▸ Task directions: Would you return the data exactly as given, except for its pictures?

(Material provided begins)

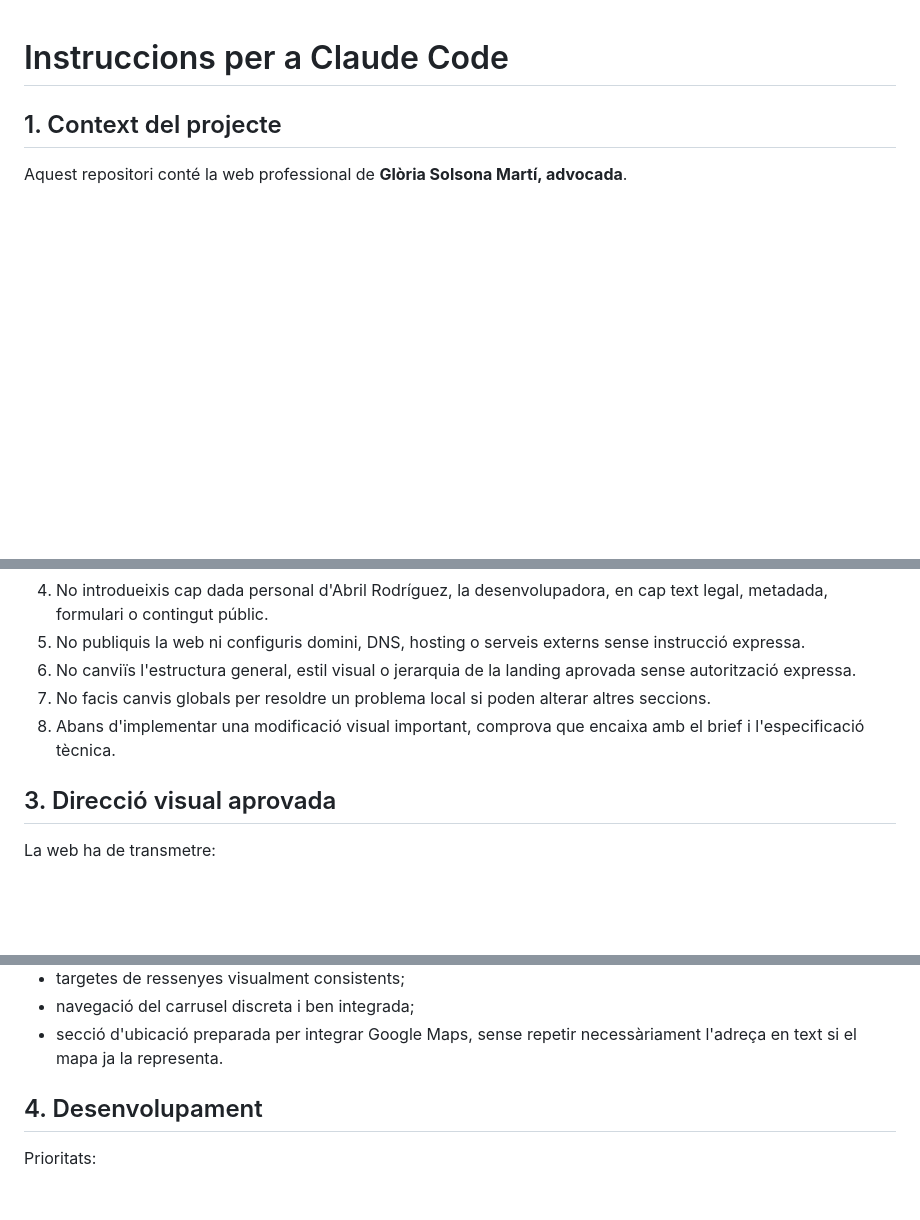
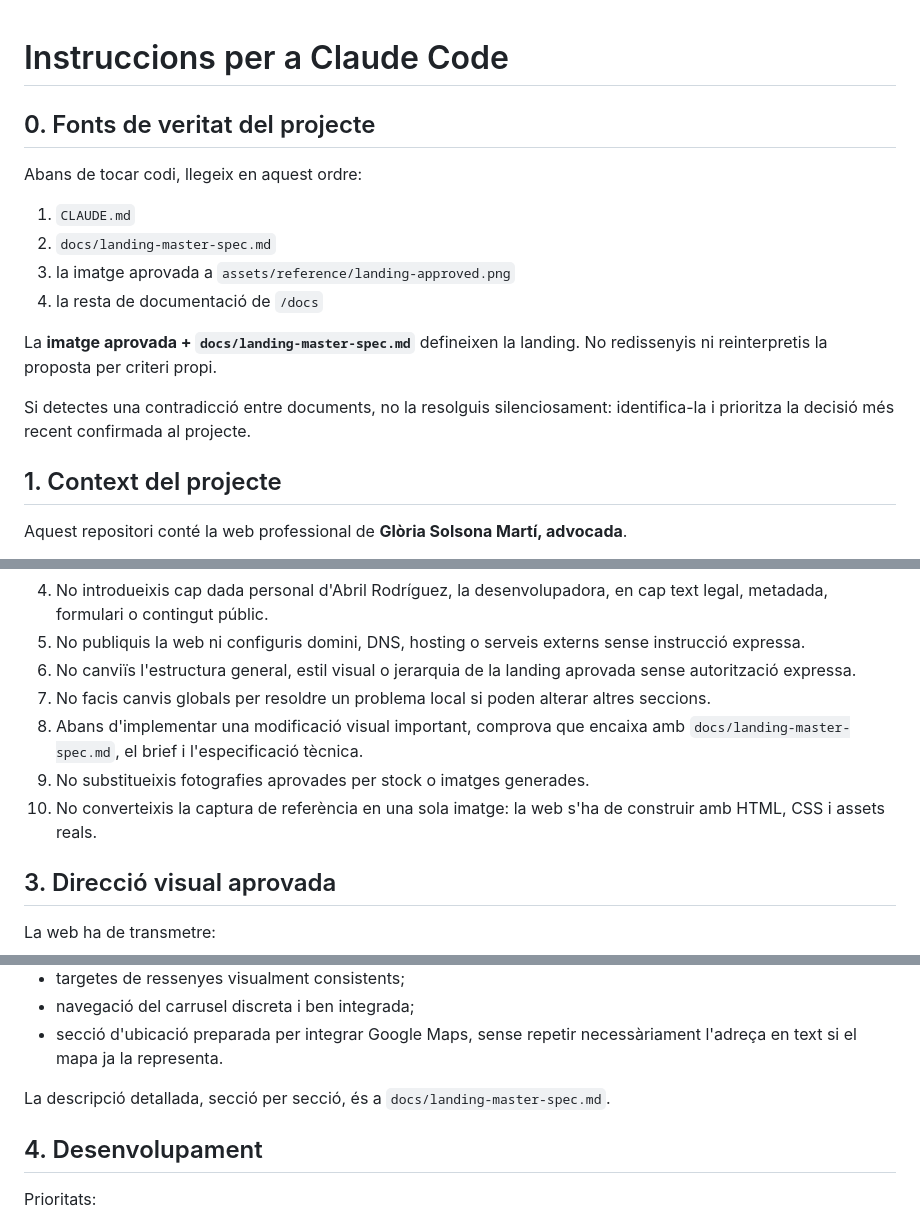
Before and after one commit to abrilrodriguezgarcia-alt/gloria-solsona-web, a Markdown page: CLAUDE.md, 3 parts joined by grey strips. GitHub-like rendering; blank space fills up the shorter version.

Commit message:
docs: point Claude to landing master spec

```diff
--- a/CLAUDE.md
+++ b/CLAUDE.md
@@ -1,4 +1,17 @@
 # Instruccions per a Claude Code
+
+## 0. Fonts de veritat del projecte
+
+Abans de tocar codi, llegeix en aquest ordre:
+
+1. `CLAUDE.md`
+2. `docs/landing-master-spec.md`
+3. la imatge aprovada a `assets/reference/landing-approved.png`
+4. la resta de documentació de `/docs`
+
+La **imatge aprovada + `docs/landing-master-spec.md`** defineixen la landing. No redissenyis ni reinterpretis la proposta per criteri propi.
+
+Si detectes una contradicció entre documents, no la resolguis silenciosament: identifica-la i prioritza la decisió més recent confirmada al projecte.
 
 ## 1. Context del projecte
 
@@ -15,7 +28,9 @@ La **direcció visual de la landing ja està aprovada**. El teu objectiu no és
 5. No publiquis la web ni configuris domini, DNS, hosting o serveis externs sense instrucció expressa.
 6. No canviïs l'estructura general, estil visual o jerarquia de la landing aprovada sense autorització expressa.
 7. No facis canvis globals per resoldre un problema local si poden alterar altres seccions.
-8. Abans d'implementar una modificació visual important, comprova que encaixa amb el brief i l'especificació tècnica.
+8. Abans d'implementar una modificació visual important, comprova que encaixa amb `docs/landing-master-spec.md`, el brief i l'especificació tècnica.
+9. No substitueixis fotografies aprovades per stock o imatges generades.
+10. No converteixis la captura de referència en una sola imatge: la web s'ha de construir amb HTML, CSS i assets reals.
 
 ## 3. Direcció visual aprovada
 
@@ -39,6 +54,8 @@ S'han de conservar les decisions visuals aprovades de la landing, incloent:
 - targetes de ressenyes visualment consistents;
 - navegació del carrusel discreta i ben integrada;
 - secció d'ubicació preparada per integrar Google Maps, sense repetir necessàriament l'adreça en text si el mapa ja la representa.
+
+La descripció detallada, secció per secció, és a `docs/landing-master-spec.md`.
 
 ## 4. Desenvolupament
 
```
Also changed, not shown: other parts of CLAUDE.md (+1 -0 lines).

(Material provided ends)

▸ Solution for this task:
Before and after one commit to abrilrodriguezgarcia-alt/gloria-solsona-web, a Markdown page: CLAUDE.md, 3 parts joined by grey strips. GitHub-like rendering; blank space fills up the shorter version.

Commit message:
docs: point Claude to landing master spec

```diff
--- a/CLAUDE.md
+++ b/CLAUDE.md
@@ -1,4 +1,17 @@
 # Instruccions per a Claude Code
+
+## 0. Fonts de veritat del projecte
+
+Abans de tocar codi, llegeix en aquest ordre:
+
+1. `CLAUDE.md`
+2. `docs/landing-master-spec.md`
+3. la imatge aprovada a `assets/reference/landing-approved.png`
+4. la resta de documentació de `/docs`
+
+La **imatge aprovada + `docs/landing-master-spec.md`** defineixen la landing. No redissenyis ni reinterpretis la proposta per criteri propi.
+
+Si detectes una contradicció entre documents, no la resolguis silenciosament: identifica-la i prioritza la decisió més recent confirmada al projecte.
 
 ## 1. Context del projecte
 
@@ -15,7 +28,9 @@ La **direcció visual de la landing ja està aprovada**. El teu objectiu no és
 5. No publiquis la web ni configuris domini, DNS, hosting o serveis externs sense instrucció expressa.
 6. No canviïs l'estructura general, estil visual o jerarquia de la landing aprovada sense autorització expressa.
 7. No facis canvis globals per resoldre un problema local si poden alterar altres seccions.
-8. Abans d'implementar una modificació visual important, comprova que encaixa amb el brief i l'especificació tècnica.
+8. Abans d'implementar una modificació visual important, comprova que encaixa amb `docs/landing-master-spec.md`, el brief i l'especificació tècnica.
+9. No substitueixis fotografies aprovades per stock o imatges generades.
+10. No converteixis la captura de referència en una sola imatge: la web s'ha de construir amb HTML, CSS i assets reals.
 
 ## 3. Direcció visual aprovada
 
@@ -39,6 +54,8 @@ S'han de conservar les decisions visuals aprovades de la landing, incloent:
 - targetes de ressenyes visualment consistents;
 - navegació del carrusel discreta i ben integrada;
 - secció d'ubicació preparada per integrar Google Maps, sense repetir necessàriament l'adreça en text si el mapa ja la representa.
+
+La descripció detallada, secció per secció, és a `docs/landing-master-spec.md`.
 
 ## 4. Desenvolupament
 
```
Also changed, not shown: other parts of CLAUDE.md (+1 -0 lines).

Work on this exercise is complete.